Work item: Search the listing for the word "path". Copy every line where it is found.

Working data:
────────────────────────────────────────

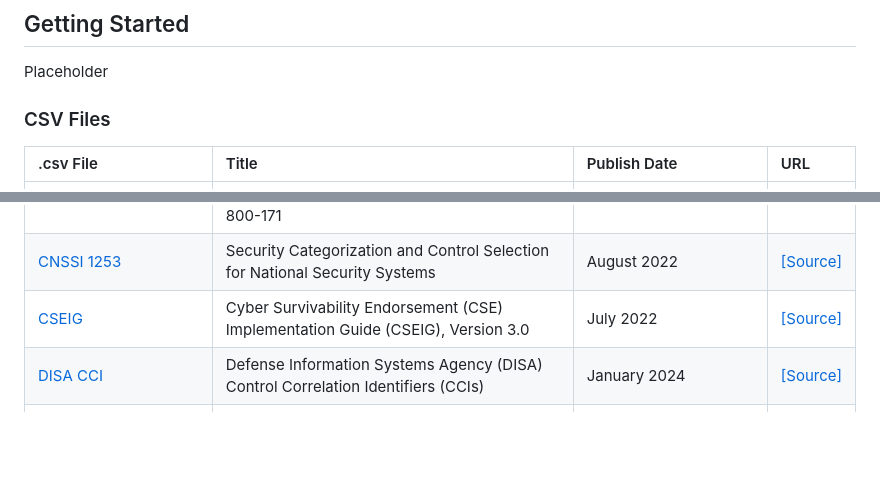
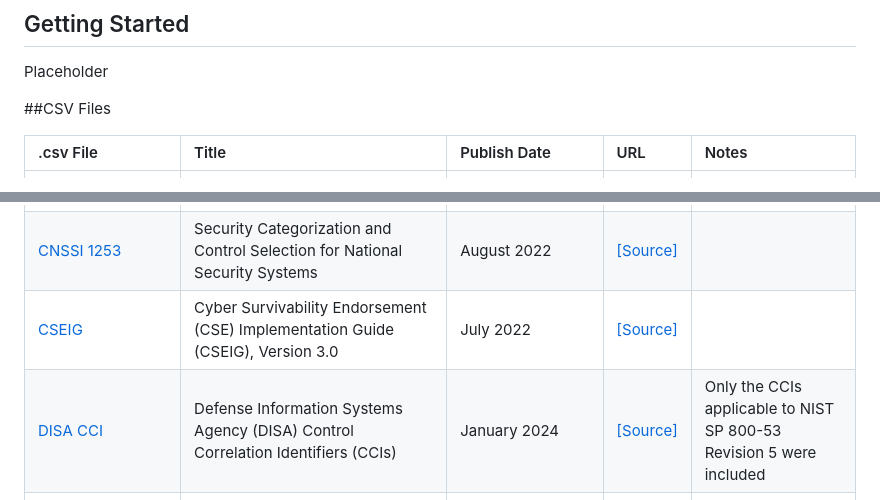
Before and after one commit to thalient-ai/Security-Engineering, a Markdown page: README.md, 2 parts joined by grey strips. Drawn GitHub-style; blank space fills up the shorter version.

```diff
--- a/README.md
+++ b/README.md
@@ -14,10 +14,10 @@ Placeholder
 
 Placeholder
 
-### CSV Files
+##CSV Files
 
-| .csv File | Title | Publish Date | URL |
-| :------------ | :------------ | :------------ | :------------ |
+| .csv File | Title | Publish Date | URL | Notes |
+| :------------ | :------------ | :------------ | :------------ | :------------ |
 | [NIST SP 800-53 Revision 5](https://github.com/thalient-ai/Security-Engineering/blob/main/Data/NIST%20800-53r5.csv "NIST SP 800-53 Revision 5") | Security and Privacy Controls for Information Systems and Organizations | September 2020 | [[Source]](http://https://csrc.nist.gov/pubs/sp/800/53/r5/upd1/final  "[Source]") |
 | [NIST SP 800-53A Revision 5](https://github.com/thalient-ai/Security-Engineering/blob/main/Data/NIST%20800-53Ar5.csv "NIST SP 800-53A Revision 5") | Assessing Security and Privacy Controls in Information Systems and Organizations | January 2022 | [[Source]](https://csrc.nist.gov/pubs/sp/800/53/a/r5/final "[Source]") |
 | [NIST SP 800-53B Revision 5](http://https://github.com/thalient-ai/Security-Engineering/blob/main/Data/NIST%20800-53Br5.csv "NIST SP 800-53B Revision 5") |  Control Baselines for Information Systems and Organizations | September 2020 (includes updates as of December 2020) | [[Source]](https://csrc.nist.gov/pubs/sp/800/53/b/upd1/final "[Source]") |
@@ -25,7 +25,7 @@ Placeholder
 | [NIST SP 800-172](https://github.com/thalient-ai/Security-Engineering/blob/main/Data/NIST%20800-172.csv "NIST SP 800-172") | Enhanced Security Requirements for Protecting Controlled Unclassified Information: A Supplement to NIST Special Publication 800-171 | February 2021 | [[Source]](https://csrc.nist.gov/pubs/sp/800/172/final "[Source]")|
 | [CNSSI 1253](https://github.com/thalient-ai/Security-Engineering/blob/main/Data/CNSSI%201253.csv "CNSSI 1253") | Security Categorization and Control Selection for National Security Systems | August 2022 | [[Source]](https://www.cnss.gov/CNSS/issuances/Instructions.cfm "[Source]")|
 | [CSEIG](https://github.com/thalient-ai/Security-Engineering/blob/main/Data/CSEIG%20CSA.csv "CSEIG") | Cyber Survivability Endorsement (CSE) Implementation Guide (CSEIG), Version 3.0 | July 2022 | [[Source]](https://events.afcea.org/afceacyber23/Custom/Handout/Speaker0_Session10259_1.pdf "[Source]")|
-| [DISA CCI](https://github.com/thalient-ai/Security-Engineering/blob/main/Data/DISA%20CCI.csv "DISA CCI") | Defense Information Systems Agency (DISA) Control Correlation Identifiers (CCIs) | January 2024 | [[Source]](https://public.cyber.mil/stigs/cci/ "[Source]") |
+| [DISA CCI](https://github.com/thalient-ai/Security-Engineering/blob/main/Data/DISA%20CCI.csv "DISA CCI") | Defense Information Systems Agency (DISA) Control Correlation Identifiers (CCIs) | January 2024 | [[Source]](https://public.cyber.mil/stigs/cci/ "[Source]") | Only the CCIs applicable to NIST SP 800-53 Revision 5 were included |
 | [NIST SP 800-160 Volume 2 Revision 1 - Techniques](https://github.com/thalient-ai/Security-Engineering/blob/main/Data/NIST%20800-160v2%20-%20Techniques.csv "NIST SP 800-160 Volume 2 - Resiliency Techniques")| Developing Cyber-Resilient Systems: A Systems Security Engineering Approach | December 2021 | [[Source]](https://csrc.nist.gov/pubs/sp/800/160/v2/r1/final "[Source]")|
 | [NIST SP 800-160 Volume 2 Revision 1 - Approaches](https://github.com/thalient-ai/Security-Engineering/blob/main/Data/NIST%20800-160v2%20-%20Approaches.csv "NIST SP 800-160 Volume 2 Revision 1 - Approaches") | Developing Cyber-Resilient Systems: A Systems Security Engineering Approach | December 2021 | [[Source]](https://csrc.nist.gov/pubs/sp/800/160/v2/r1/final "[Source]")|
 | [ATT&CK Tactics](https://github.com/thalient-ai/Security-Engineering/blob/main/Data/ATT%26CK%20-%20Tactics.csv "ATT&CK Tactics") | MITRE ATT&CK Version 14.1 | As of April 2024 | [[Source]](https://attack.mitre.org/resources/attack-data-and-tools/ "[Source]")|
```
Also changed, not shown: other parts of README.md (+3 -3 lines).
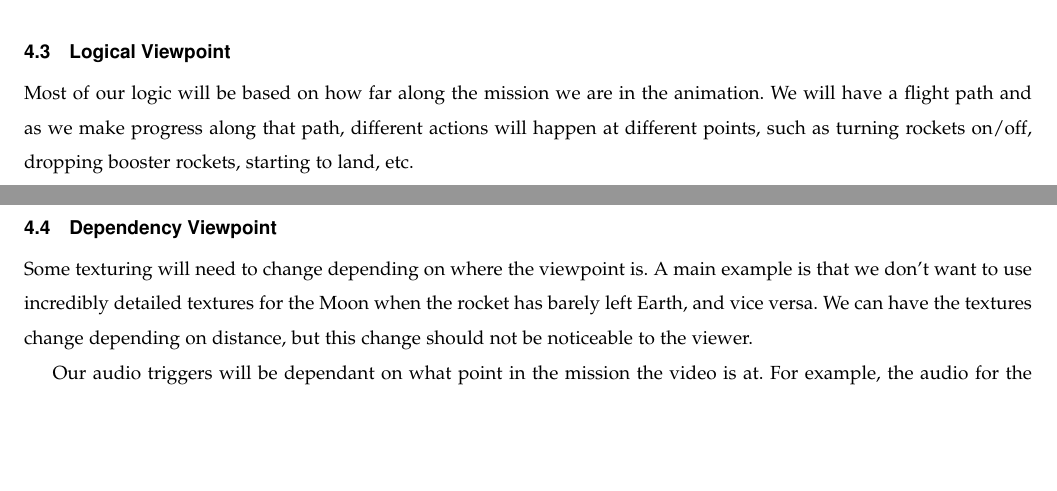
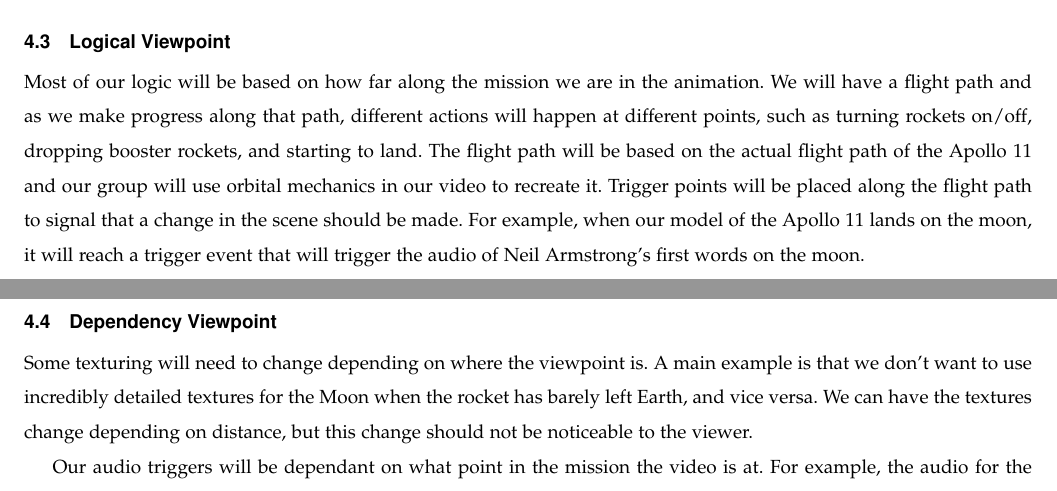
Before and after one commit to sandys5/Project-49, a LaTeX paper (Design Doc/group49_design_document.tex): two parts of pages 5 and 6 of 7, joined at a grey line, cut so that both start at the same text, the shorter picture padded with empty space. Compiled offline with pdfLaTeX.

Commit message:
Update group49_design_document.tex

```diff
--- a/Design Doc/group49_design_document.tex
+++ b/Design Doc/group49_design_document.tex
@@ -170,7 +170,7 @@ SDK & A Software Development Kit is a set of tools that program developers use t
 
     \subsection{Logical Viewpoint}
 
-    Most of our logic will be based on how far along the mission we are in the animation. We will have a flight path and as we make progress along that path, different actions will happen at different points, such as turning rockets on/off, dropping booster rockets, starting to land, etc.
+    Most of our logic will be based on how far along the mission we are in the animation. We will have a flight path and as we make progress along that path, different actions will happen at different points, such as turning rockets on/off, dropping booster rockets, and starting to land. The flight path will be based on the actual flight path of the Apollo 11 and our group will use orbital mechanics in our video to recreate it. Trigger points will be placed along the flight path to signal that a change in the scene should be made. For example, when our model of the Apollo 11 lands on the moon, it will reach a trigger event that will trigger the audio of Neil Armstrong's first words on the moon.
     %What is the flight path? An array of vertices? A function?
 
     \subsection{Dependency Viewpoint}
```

────────────────────────────────────────

Solved problem:
-    Most of our logic will be based on how far along the mission we are in the animation. We will have a flight path and as we make progress along that path, different actions will happen at different points, such as turning rockets on/off, dropping booster rockets, starting to land, etc.
+    Most of our logic will be based on how far along the mission we are in the animation. We will have a flight path and as we make progress along that path, different actions will happen at different points, such as turning rockets on/off, dropping booster rockets, and starting to land. The flight path will be based on the actual flight path of the Apollo 11 and our group will use orbital mechanics in our video to recreate it. Trigger points will be placed along the flight path to signal that a change in the scene should be made. For example, when our model of the Apollo 11 lands on the moon, it will reach a trigger event that will trigger the audio of Neil Armstrong's first words on the moon.
     %What is the flight path? An array of vertices? A function?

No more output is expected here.